- _What is required_
Search the data below for "push"; list each line that holds it.

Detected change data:
:::
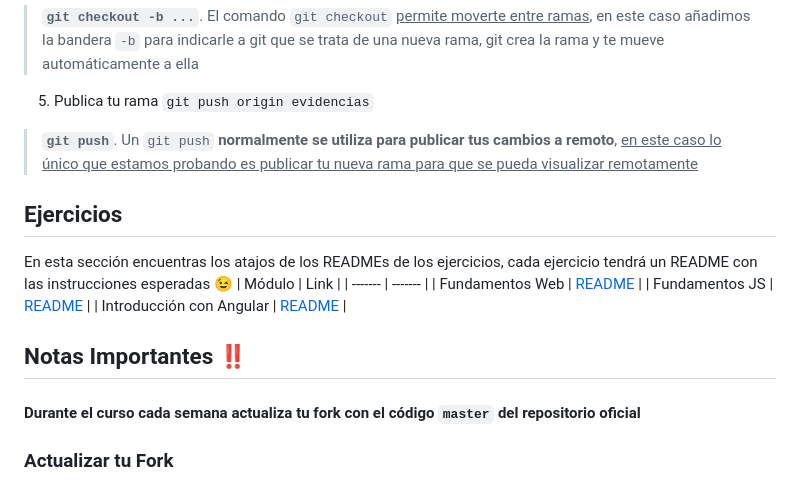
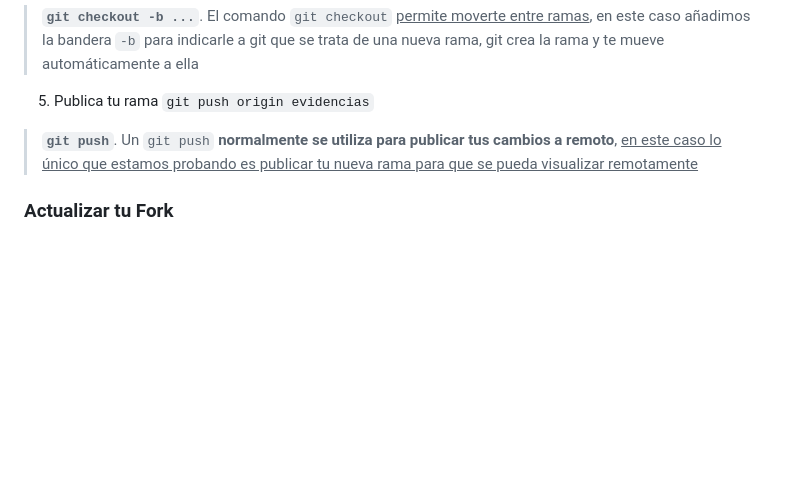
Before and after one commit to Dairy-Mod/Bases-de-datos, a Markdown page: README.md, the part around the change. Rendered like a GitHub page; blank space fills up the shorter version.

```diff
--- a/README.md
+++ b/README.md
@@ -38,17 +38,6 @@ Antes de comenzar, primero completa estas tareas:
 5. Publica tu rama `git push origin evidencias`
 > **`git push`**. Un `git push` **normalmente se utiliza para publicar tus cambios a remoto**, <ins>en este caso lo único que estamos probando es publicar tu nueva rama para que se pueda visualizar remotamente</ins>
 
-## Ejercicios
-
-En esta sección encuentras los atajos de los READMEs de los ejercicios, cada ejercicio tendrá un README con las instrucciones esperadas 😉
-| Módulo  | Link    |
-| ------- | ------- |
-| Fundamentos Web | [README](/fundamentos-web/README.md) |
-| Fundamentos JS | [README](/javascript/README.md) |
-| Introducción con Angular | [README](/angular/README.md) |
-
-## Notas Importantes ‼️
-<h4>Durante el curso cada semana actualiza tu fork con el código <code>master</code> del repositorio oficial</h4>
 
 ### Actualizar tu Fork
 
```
:::
- _Solution_
 5. Publica tu rama `git push origin evidencias`
 > **`git push`**. Un `git push` **normalmente se utiliza para publicar tus cambios a remoto**, <ins>en este caso lo único que estamos probando es publicar tu nueva rama para que se pueda visualizar remotamente</ins>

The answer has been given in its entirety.